* **Dataset items**
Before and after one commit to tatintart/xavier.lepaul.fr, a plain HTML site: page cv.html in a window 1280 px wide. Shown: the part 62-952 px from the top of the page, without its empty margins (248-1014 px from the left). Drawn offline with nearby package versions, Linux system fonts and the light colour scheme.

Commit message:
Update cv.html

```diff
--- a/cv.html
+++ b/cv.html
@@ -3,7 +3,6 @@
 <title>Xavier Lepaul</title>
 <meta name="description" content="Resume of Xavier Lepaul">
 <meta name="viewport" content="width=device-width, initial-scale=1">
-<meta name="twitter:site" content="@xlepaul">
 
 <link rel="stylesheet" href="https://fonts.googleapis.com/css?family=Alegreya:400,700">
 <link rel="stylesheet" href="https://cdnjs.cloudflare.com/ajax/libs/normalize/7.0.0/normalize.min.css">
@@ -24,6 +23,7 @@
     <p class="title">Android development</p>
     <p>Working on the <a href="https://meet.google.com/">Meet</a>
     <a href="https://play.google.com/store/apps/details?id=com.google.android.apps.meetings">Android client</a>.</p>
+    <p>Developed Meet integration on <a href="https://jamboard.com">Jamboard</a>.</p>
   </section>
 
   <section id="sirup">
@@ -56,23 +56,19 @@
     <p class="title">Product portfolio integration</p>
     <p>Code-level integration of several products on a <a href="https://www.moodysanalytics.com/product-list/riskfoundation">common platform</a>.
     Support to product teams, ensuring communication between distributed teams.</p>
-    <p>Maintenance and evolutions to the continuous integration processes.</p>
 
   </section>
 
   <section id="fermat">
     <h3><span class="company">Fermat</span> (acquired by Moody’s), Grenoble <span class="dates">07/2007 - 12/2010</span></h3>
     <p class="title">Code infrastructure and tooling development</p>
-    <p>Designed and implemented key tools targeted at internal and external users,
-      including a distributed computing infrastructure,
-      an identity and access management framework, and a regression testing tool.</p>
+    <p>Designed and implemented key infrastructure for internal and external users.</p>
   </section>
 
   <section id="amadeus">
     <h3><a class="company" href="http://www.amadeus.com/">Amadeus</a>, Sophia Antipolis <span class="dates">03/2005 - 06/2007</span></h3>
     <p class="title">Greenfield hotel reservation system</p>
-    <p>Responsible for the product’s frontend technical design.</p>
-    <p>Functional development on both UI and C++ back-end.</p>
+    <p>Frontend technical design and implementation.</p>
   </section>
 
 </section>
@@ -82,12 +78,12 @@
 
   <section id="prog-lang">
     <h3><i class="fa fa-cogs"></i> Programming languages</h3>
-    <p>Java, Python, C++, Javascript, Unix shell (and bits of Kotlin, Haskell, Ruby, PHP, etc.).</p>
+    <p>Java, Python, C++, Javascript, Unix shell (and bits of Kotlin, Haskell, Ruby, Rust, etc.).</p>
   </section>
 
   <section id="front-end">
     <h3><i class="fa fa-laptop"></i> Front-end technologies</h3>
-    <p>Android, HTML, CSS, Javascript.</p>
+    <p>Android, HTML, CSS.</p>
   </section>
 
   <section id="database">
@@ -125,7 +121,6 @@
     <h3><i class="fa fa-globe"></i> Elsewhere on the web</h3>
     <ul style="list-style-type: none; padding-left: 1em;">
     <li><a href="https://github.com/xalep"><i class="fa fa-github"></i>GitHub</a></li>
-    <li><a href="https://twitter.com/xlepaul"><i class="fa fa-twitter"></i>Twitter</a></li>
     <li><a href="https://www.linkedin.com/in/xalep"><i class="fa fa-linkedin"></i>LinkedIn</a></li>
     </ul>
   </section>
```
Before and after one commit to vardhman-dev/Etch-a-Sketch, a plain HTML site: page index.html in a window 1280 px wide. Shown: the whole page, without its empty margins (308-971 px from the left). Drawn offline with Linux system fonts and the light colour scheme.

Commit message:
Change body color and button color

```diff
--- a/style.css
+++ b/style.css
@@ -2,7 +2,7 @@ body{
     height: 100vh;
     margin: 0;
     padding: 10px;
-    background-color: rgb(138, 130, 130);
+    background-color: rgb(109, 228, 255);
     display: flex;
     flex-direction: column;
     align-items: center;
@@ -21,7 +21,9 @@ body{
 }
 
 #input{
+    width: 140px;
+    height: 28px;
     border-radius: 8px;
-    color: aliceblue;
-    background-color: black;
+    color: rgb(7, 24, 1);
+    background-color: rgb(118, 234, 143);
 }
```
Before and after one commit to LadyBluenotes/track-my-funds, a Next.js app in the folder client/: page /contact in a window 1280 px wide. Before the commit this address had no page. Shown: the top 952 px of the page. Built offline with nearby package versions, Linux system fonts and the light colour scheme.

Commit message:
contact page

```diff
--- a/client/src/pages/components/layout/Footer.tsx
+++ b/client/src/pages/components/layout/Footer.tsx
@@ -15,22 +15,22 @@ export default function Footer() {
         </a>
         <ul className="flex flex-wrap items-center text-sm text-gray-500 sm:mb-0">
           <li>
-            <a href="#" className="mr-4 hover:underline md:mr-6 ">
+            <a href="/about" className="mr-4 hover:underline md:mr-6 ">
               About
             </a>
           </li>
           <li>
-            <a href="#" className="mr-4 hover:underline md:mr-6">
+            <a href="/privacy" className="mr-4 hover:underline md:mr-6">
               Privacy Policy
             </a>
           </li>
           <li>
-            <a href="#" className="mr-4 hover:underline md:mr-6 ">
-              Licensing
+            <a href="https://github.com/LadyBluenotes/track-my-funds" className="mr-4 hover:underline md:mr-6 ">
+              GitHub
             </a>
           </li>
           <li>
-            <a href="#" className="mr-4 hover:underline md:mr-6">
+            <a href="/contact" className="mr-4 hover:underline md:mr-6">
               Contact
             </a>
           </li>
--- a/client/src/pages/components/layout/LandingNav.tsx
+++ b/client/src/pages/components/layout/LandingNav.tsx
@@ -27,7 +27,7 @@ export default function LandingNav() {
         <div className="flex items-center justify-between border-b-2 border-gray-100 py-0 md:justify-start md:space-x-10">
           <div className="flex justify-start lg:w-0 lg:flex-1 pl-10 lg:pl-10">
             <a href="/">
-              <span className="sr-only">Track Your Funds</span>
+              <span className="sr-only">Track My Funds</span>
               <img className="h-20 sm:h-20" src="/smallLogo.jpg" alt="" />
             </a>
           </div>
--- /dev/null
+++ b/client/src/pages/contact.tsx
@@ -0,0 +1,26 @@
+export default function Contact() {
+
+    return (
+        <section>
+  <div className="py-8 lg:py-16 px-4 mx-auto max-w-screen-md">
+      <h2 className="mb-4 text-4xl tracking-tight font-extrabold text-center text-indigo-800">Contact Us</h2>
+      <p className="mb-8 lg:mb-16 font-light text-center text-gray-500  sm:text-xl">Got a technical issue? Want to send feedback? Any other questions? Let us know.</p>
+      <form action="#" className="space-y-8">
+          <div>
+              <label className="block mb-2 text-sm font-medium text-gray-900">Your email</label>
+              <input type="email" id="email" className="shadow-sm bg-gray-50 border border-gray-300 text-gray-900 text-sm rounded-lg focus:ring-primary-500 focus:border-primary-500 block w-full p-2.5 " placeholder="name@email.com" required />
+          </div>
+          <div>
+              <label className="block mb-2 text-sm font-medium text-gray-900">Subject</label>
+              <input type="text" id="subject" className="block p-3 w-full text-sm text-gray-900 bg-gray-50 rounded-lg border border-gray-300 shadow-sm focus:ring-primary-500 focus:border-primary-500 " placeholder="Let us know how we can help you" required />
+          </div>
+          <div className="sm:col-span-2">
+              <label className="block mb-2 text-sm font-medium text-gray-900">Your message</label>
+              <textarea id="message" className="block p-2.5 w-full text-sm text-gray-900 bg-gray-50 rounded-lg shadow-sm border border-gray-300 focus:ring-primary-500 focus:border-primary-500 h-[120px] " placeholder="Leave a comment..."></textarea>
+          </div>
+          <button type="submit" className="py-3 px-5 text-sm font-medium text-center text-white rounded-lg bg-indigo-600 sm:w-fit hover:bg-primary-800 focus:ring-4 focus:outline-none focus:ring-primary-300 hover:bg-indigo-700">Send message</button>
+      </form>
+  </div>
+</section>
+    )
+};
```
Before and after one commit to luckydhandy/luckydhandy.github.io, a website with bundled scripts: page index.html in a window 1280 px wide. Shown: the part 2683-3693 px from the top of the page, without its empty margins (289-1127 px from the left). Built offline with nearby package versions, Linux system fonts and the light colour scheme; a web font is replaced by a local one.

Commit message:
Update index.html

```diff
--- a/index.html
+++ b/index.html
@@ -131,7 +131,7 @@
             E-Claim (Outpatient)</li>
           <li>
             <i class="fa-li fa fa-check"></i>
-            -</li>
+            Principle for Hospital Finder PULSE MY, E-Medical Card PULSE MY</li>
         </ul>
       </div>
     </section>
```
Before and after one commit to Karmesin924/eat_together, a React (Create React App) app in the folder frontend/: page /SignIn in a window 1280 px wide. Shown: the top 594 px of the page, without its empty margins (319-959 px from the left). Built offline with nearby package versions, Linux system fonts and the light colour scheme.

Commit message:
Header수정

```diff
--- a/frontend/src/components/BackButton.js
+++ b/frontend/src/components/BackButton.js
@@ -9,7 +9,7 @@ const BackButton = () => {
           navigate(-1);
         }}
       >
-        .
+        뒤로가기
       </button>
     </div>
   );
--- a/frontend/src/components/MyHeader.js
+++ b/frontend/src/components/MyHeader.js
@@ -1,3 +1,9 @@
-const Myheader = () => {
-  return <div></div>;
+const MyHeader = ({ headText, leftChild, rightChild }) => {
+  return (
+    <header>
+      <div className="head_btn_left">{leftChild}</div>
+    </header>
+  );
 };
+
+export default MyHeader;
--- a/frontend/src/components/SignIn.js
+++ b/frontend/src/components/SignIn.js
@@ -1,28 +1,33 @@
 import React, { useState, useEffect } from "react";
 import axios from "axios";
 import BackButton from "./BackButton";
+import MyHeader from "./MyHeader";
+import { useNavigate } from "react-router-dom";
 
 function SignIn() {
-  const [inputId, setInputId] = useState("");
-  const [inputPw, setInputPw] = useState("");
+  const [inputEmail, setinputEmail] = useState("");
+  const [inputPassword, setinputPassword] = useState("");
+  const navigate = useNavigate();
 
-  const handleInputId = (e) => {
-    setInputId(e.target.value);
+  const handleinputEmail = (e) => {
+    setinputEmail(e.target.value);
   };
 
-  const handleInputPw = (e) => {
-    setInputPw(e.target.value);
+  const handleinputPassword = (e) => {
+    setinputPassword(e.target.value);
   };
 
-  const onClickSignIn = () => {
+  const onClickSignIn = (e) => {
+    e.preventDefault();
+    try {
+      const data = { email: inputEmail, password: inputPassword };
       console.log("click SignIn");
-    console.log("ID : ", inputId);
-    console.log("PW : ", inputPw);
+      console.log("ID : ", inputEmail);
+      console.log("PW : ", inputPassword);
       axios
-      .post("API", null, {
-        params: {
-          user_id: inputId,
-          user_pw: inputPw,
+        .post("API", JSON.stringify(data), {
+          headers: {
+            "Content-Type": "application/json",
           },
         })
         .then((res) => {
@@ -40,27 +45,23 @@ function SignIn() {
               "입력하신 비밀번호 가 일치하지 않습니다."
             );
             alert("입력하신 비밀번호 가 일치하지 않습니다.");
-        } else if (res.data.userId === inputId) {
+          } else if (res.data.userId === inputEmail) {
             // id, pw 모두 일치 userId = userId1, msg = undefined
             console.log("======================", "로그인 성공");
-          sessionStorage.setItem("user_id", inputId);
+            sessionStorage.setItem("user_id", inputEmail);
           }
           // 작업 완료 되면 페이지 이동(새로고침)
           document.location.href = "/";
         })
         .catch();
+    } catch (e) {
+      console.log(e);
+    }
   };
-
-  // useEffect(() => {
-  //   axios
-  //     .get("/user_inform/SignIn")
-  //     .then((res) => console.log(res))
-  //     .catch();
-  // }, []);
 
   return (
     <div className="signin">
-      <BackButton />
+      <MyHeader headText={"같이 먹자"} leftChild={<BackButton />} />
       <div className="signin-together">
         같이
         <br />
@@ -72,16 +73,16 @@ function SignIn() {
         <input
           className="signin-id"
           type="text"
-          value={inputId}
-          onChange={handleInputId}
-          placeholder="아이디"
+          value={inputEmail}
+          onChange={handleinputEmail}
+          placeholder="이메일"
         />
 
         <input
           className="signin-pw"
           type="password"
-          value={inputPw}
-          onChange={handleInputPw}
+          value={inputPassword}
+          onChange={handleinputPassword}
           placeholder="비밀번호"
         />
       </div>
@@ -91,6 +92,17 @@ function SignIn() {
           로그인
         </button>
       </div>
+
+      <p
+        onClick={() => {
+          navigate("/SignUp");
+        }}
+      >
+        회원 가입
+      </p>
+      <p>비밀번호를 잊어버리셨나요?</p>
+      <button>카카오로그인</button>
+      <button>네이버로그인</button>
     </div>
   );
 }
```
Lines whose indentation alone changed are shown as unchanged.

* **Assignment**
Where a line of the data above includes the string "hover", pull it out.

* **Answer**
-            <a href="#" className="mr-4 hover:underline md:mr-6 ">
+            <a href="/about" className="mr-4 hover:underline md:mr-6 ">
-            <a href="#" className="mr-4 hover:underline md:mr-6">
+            <a href="/privacy" className="mr-4 hover:underline md:mr-6">
-            <a href="#" className="mr-4 hover:underline md:mr-6 ">
+            <a href="https://github.com/LadyBluenotes/track-my-funds" className="mr-4 hover:underline md:mr-6 ">
-            <a href="#" className="mr-4 hover:underline md:mr-6">
+            <a href="/contact" className="mr-4 hover:underline md:mr-6">
+          <button type="submit" className="py-3 px-5 text-sm font-medium text-center text-white rounded-lg bg-indigo-600 sm:w-fit hover:bg-primary-800 focus:ring-4 focus:outline-none focus:ring-primary-300 hover:bg-indigo-700">Send message</button>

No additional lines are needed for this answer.